The only issue that had caused some confusion was the non-deterministic output of
.tsbuildinfo files: #37156. At Chromium, we require that any two builds of the same Chromium commit result in the exact same output. Unfortunately, our Chromium build engineers discovered that the
.tsbuildinfo output was non-deterministic: crbug.com/1054494. To workaround this issue, we had to monkey-patch the
.tsbuildinfo file (which essentially contains JSON) and post-process it to return a deterministic output: https://crrev.com/c/2091448 Luckily, the TypeScript team resolved the upstream issue and we were soon able to remove our workaround. Thank you to the TypeScript team for being receptive to bug reports and fixing these issues promptly!
Analyzing the aftermath #
We were able to make good progress in resolving these type errors and slowly increasing the amount of code checked by TypeScript. However, in August 2020 (9 months into this migration) we did a check-in and discovered we would not hit our deadline with our current pace. One of our engineers built an analysis graph to show the progress of "TypeScriptification" (the name we gave to this migration).
TypeScript Migration progress - Tracking lines of code remaining that need migrating
Estimations when we would hit zero lines remaining ranged from July 2021 to December 2021, almost a year past our deadline. After discussions with management and other engineers, we agreed to increase the amount of engineers working on migrating to TypeScript compiler support. This was possible as we designed the migration to be parallelizable such that multiple engineers working on multiple different files wouldn’t conflict with each other.
At this point, the TypeScriptification process became a team-wide effort. With the additional help, we were able to finish our migration at the end of November 2020, 13 months after starting, and over a year before our initial estimate predicted.
In total, there were 771 changelists (similar to a Pull Request) submitted by 18 engineers. Our tracking bug (https://crbug.com/1011811) has over 1200 comments (almost all of them automated posts from changelists). Our tracking sheet had over 500 rows for all files-to-be-typescriptified, their assignee and in which changelist they were “Typescriptified”.
Mitigating the impact of the TypeScript compiler’s performance #

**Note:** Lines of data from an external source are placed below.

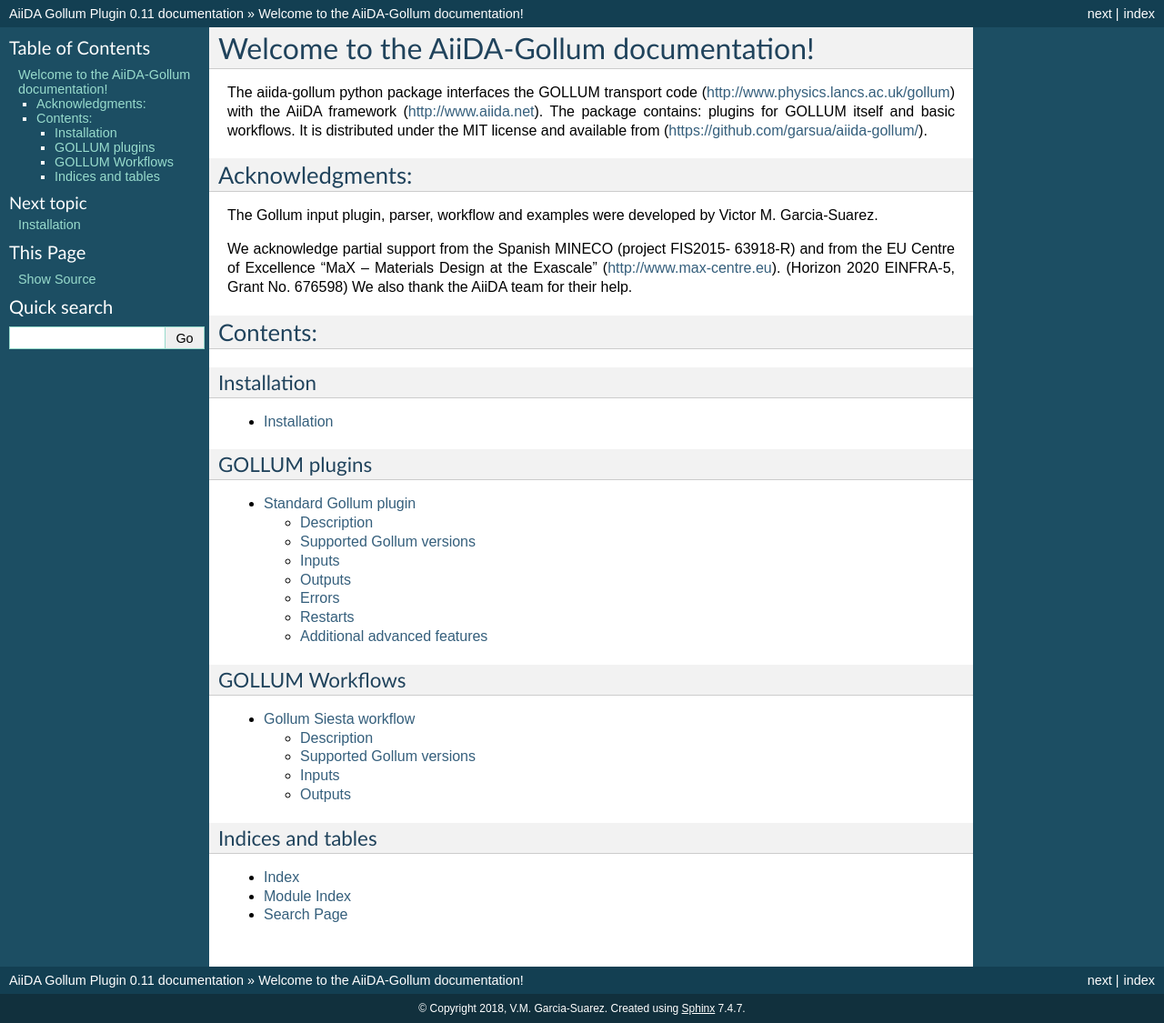
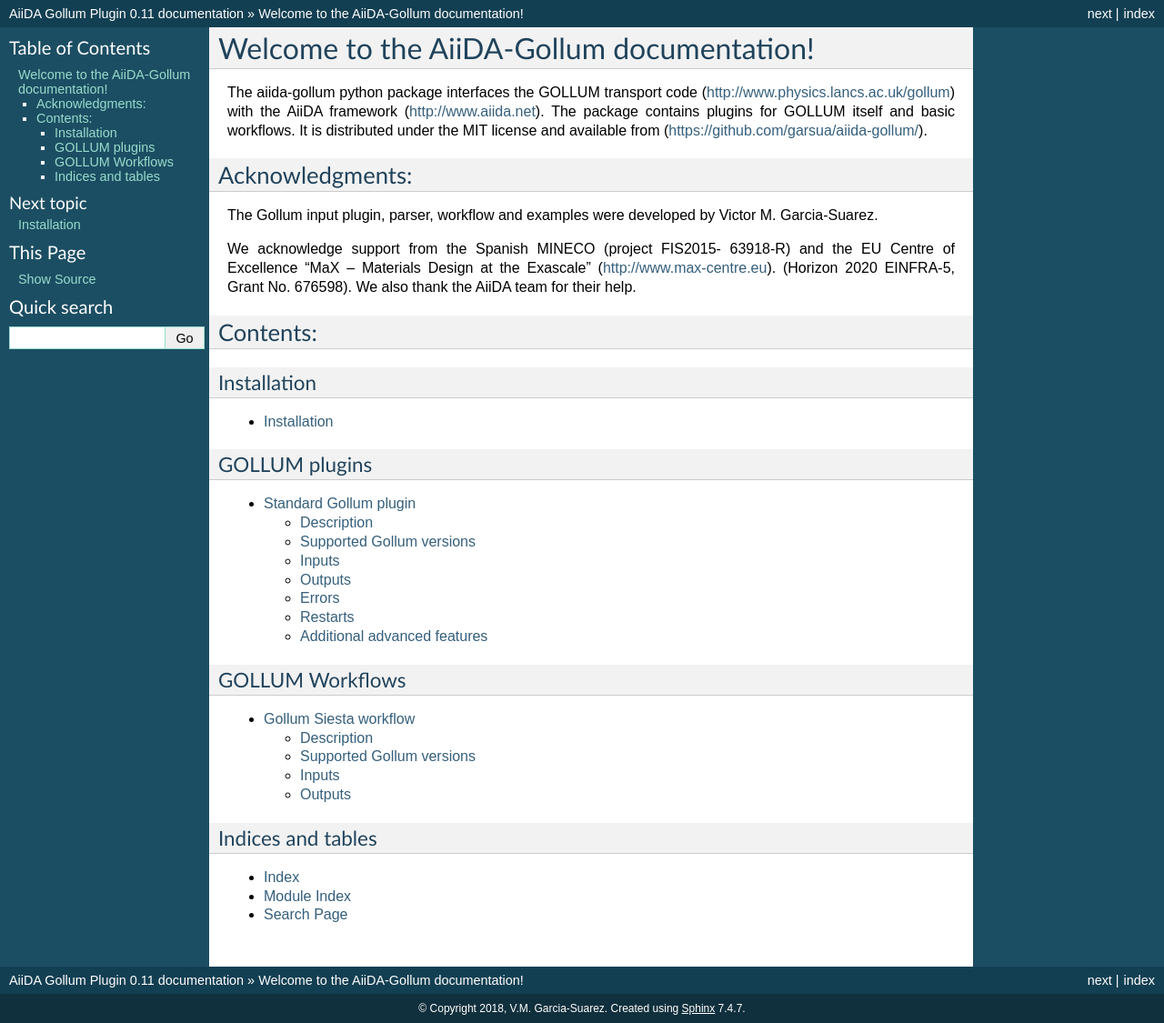
Before and after one commit to garsua/aiida-gollum, a Sphinx documentation site: the page built from docs/index.rst, in a window 1280 px wide. Shown: the whole page at 91% size. Built offline with Sphinx 7.4.7, drawn with Linux system fonts in a browser that asks for light colours; formulas are drawn with MathJax 3.

```diff
--- a/docs/index.rst
+++ b/docs/index.rst
@@ -10,7 +10,7 @@ Welcome to the AiiDA-Gollum documentation!
 
 The aiida-gollum python package interfaces the GOLLUM transport code
 (http://www.physics.lancs.ac.uk/gollum) with the AiiDA framework
-(http://www.aiida.net). The package contains: plugins for GOLLUM
+(http://www.aiida.net). The package contains plugins for GOLLUM
 itself and basic workflows. It is distributed under the MIT license
 and available from (https://github.com/garsua/aiida-gollum/).
 
@@ -20,10 +20,10 @@ Acknowledgments:
 The Gollum input plugin, parser, workflow and examples were developed
 by Victor M. Garcia-Suarez.
 
-We acknowledge partial support from the Spanish MINECO (project
-FIS2015- 63918-R) and from the EU Centre of Excellence “MaX –
+We acknowledge support from the Spanish MINECO (project
+FIS2015- 63918-R) and the EU Centre of Excellence “MaX –
 Materials Design at the Exascale” (http://www.max-centre.eu).
-(Horizon 2020 EINFRA-5, Grant No. 676598) We also thank the AiiDA
+(Horizon 2020 EINFRA-5, Grant No. 676598). We also thank the AiiDA
 team for their help.
 
 Contents:
```
Also changed, not shown: docs/plugins/gollum.rst (+6 -5 lines), 2 other files.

The biggest problem we are currently dealing with today is the slow performance of the TypeScript compiler. Given the number of engineers building Chromium and DevTools, this bottleneck is costly. Sadly, we were not able to identify this risk prior to our migration, and it was only at the point where we had migrated the majority of files to TypeScript that we discovered a noticeable increase in time spent across Chromium builds: https://crbug.com/1139220
We have reported this issue upstream to the Microsoft TypeScript compiler team, but sadly they determined this behavior as intentional. We hope they will reconsider this issue, but in the meantime we are working on mitigating the slow performance impact on the Chromium side as much as possible.
Sadly, the solutions that are available to us today are not always suitable for non-Googler contributors. Since the open-source contributions to Chromium are very important (especially those from the Microsoft Edge team), we are actively looking for alternatives that will work for all contributors. However, at this moment in time we have not figured out a suitable alternative solution.
Current state of TypeScript in DevTools #
At this moment, we have removed the Closure compiler type checker from our codebase and solely rely on the TypeScript compiler. We are able to write TypeScript-authored files and make use of TypeScript-specific features (such as interfaces, generics, etc...), which helps us on a daily basis. We have increased confidence that the TypeScript compiler will catch type errors and regressions, which is what we’d hoped would happen when we first started work on this migration. This migration, like so many, was slow, nuanced, and oftentimes challenging, but as we yield the benefits, we believe it was worth it.